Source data

<<<<

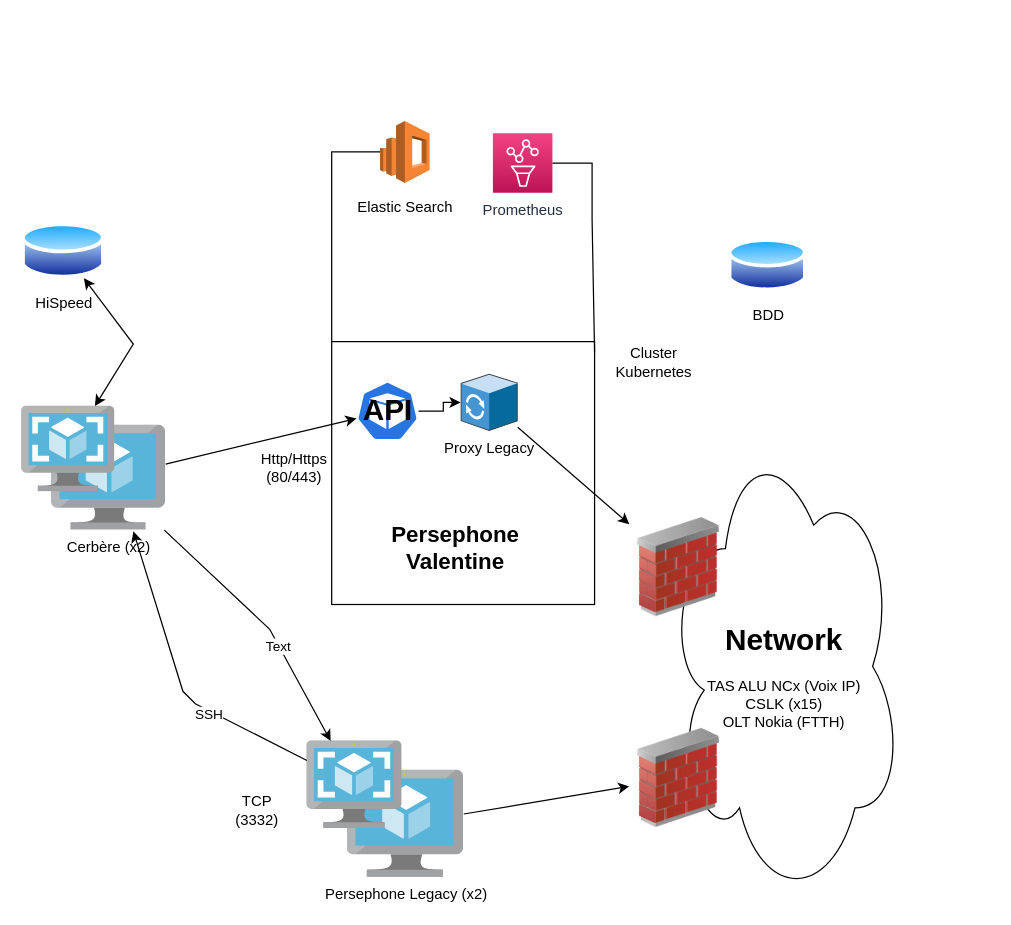
The draw.io diagram Untitled Diagram.drawio in alexis-verbrugge/katacoda-scenarios, before the edit. Source tidied: cells renumbered, new cells numbered last; positions are measured from the earlier drawing's top-left corner, leaving out a move shared by most shapes. Both pictures are drawn from the tidied source at 124%, with x=0, y=0 at pixel (21, 120). Pictures stored in the file or linked from it are replaced by grey dashed boxes.
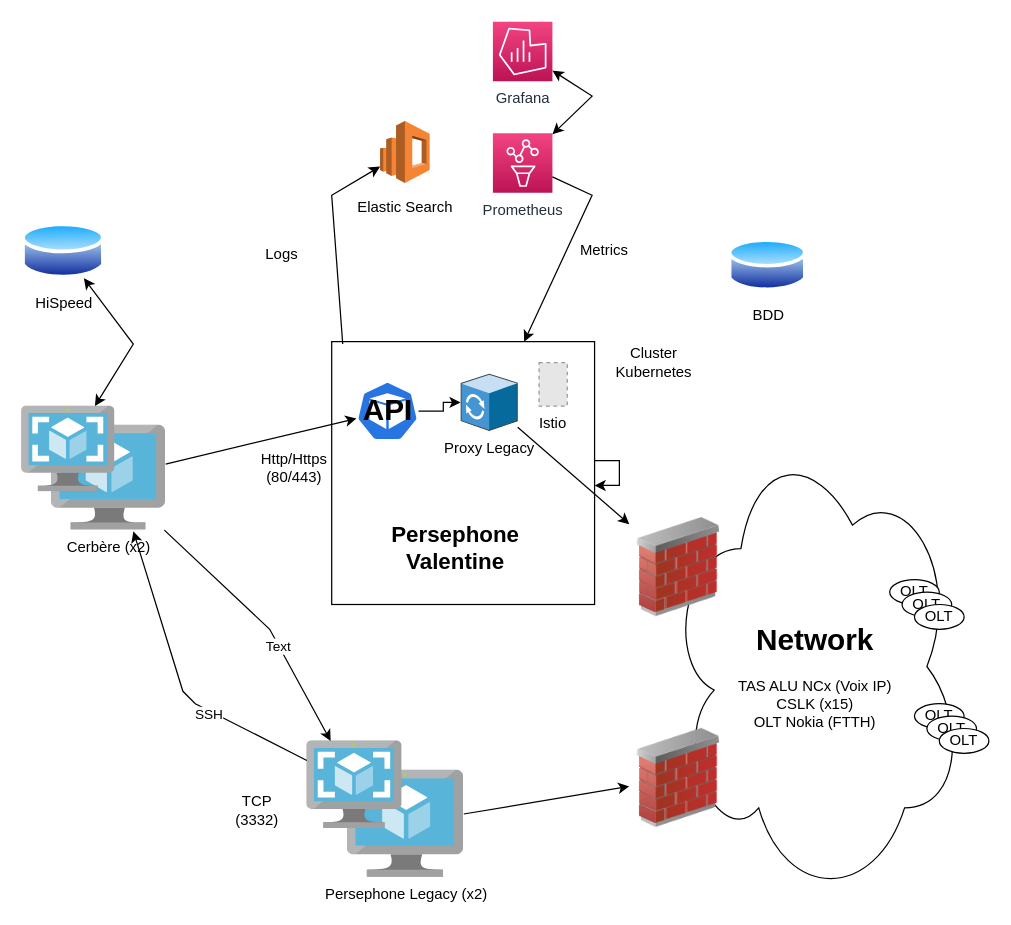
Above is the later version.

Unchanged cells that the change refers to:
```xml
<mxCell id="2" style="whiteSpace=wrap;html=1;" parent="1" vertex="1">
  <mxGeometry x="250" y="178" width="212" height="212" as="geometry" />
</mxCell>
<mxCell id="16" value="Prometheus" style="sketch=0;points=[[0,0,0],[0.25,0,0],[0.5,0,0],[0.75,0,0],[1,0,0],[0,1,0],[0.25,1,0],[0.5,1,0],[0.75,1,0],[1,1,0],[0,0.25,0],[0,0.5,0],[0,0.75,0],[1,0.25,0],[1,0.5,0],[1,0.75,0]];points=[[0,0,0],[0.25,0,0],[0.5,0,0],[0.75,0,0],[1,0,0],[0,1,0],[0.25,1,0],[0.5,1,0],[0.75,1,0],[1,1,0],[0,0.25,0],[0,0.5,0],[0,0.75,0],[1,0.25,0],[1,0.5,0],[1,0.75,0]];outlineConnect=0;fontColor=#232F3E;gradientColor=#F34482;gradientDirection=north;fillColor=#BC1356;strokeColor=#ffffff;dashed=0;verticalLabelPosition=bottom;verticalAlign=top;align=center;html=1;fontSize=12;fontStyle=0;shape=mxgraph.aws4.resourceIcon;resIcon=mxgraph.aws4.managed_service_for_prometheus;" parent="1" vertex="1">
  <mxGeometry x="380" y="10" width="48" height="48" as="geometry" />
</mxCell>
<mxCell id="23" style="outlineConnect=0;dashed=0;verticalLabelPosition=bottom;verticalAlign=top;align=center;html=1;shape=mxgraph.aws3.elasticsearch_service;fillColor=#F58534;gradientColor=none;" parent="22" vertex="1">
  <mxGeometry x="25" width="40" height="50" as="geometry" />
</mxCell>
```

The edit, as a diff of the source:
```diff
@@
     <mxCell id="9" value="&lt;h1&gt;Network&lt;/h1&gt;TAS ALU NCx (Voix IP)&lt;br&gt;CSLK (x15)&lt;br&gt;OLT Nokia (FTTH)" style="ellipse;shape=cloud;whiteSpace=wrap;html=1;" parent="1" vertex="1">
-      <mxGeometry x="520" y="250" width="190" height="380" as="geometry" />
+      <mxGeometry x="520" y="250" width="240" height="380" as="geometry" />
     </mxCell>
@@
-    <mxCell id="31" style="endArrow=none;html=1;rounded=0;exitX=0;exitY=0;exitDx=0;exitDy=0;" parent="1" edge="1" source="2" target="23">
-      <mxGeometry relative="1" as="geometry">
-        <Array as="points">
-          <mxPoint x="250" y="25" />
-        </Array>
-      </mxGeometry>
-    </mxCell>
-    <mxCell id="32" style="endArrow=none;html=1;rounded=0;exitX=1;exitY=0.042;exitDx=0;exitDy=0;exitPerimeter=0;" parent="1" edge="1" source="2" target="16">
-      <mxGeometry relative="1" as="geometry">
-        <Array as="points">
-          <mxPoint x="460" y="80" />
-          <mxPoint x="460" y="34" />
-        </Array>
-      </mxGeometry>
-    </mxCell>
@@
+    <mxCell id="35" value="Grafana" style="sketch=0;points=[[0,0,0],[0.25,0,0],[0.5,0,0],[0.75,0,0],[1,0,0],[0,1,0],[0.25,1,0],[0.5,1,0],[0.75,1,0],[1,1,0],[0,0.25,0],[0,0.5,0],[0,0.75,0],[1,0.25,0],[1,0.5,0],[1,0.75,0]];points=[[0,0,0],[0.25,0,0],[0.5,0,0],[0.75,0,0],[1,0,0],[0,1,0],[0.25,1,0],[0.5,1,0],[0.75,1,0],[1,1,0],[0,0.25,0],[0,0.5,0],[0,0.75,0],[1,0.25,0],[1,0.5,0],[1,0.75,0]];outlineConnect=0;fontColor=#232F3E;gradientColor=#F34482;gradientDirection=north;fillColor=#BC1356;strokeColor=#ffffff;dashed=0;verticalLabelPosition=bottom;verticalAlign=top;align=center;html=1;fontSize=12;fontStyle=0;shape=mxgraph.aws4.resourceIcon;resIcon=mxgraph.aws4.managed_service_for_grafana;" parent="1" vertex="1">
+      <mxGeometry x="380" y="-80" width="48" height="48" as="geometry" />
+    </mxCell>
+    <mxCell id="36" style="endArrow=classic;startArrow=classic;html=1;rounded=0;" parent="1" edge="1" source="16" target="35">
+      <mxGeometry relative="1" as="geometry">
+        <Array as="points">
+          <mxPoint x="460" y="-20" />
+        </Array>
+      </mxGeometry>
+    </mxCell>
+    <mxCell id="37" style="endArrow=classic;html=1;rounded=0;" parent="1" edge="1" source="16" target="2">
+      <mxGeometry relative="1" as="geometry">
+        <Array as="points">
+          <mxPoint x="460" y="60" />
+        </Array>
+      </mxGeometry>
+    </mxCell>
+    <mxCell id="31" style="endArrow=classic;html=1;rounded=0;exitX=0.042;exitY=0.009;exitDx=0;exitDy=0;exitPerimeter=0;" parent="1" edge="1" source="2" target="23">
+      <mxGeometry relative="1" as="geometry">
+        <Array as="points">
+          <mxPoint x="250" y="60" />
+        </Array>
+      </mxGeometry>
+    </mxCell>
+    <mxCell id="38" style="group;" parent="1" vertex="1">
+      <mxGeometry x="700" y="370" width="60" height="40" as="geometry" />
+    </mxCell>
+    <mxCell id="39" value="OLT" style="ellipse;whiteSpace=wrap;html=1;" parent="38" vertex="1">
+      <mxGeometry width="40" height="20" as="geometry" />
+    </mxCell>
+    <mxCell id="40" value="OLT" style="ellipse;whiteSpace=wrap;html=1;" parent="38" vertex="1">
+      <mxGeometry x="10" y="10" width="40" height="20" as="geometry" />
+    </mxCell>
+    <mxCell id="41" value="OLT" style="ellipse;whiteSpace=wrap;html=1;" parent="38" vertex="1">
+      <mxGeometry x="20" y="20" width="40" height="20" as="geometry" />
+    </mxCell>
+    <mxCell id="42" style="group;" parent="1" vertex="1">
+      <mxGeometry x="720" y="470" width="60" height="40" as="geometry" />
+    </mxCell>
+    <mxCell id="43" value="OLT" style="ellipse;whiteSpace=wrap;html=1;" parent="42" vertex="1">
+      <mxGeometry width="40" height="20" as="geometry" />
+    </mxCell>
+    <mxCell id="44" value="OLT" style="ellipse;whiteSpace=wrap;html=1;" parent="42" vertex="1">
+      <mxGeometry x="10" y="10" width="40" height="20" as="geometry" />
+    </mxCell>
+    <mxCell id="45" value="OLT" style="ellipse;whiteSpace=wrap;html=1;" parent="42" vertex="1">
+      <mxGeometry x="20" y="20" width="40" height="20" as="geometry" />
+    </mxCell>
+    <mxCell id="46" value="Metrics" style="text;html=1;strokeColor=none;fillColor=none;align=center;verticalAlign=middle;whiteSpace=wrap;rounded=0;" parent="1" vertex="1">
+      <mxGeometry x="440" y="90" width="60" height="30" as="geometry" />
+    </mxCell>
+    <mxCell id="47" value="Logs" style="text;html=1;strokeColor=none;fillColor=none;align=center;verticalAlign=middle;whiteSpace=wrap;rounded=0;" parent="1" vertex="1">
+      <mxGeometry x="180" y="93" width="60" height="30" as="geometry" />
+    </mxCell>
+    <mxCell id="48" value="Istio&#10;" style="fillColor=#E6E6E6;strokeColor=#999999;dashed=1;verticalLabelPosition=bottom;labelBackgroundColor=#ffffff;verticalAlign=top;fontColor=default;" parent="1" vertex="1">
+      <mxGeometry x="417.2" y="195" width="22.8" height="35" as="geometry" />
+    </mxCell>
+    <mxCell id="49" style="edgeStyle=orthogonalEdgeStyle;rounded=0;orthogonalLoop=1;jettySize=auto;html=1;" parent="1" edge="1" source="2" target="2">
+      <mxGeometry relative="1" as="geometry" />
+    </mxCell>
```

>>>>

Your instructions
Show the lines above with "ellipse".

Written answer
     <mxCell id="9" value="&lt;h1&gt;Network&lt;/h1&gt;TAS ALU NCx (Voix IP)&lt;br&gt;CSLK (x15)&lt;br&gt;OLT Nokia (FTTH)" style="ellipse;shape=cloud;whiteSpace=wrap;html=1;" parent="1" vertex="1">
+    <mxCell id="39" value="OLT" style="ellipse;whiteSpace=wrap;html=1;" parent="38" vertex="1">
+    <mxCell id="40" value="OLT" style="ellipse;whiteSpace=wrap;html=1;" parent="38" vertex="1">
+    <mxCell id="41" value="OLT" style="ellipse;whiteSpace=wrap;html=1;" parent="38" vertex="1">
+    <mxCell id="43" value="OLT" style="ellipse;whiteSpace=wrap;html=1;" parent="42" vertex="1">
+    <mxCell id="44" value="OLT" style="ellipse;whiteSpace=wrap;html=1;" parent="42" vertex="1">
+    <mxCell id="45" value="OLT" style="ellipse;whiteSpace=wrap;html=1;" parent="42" vertex="1">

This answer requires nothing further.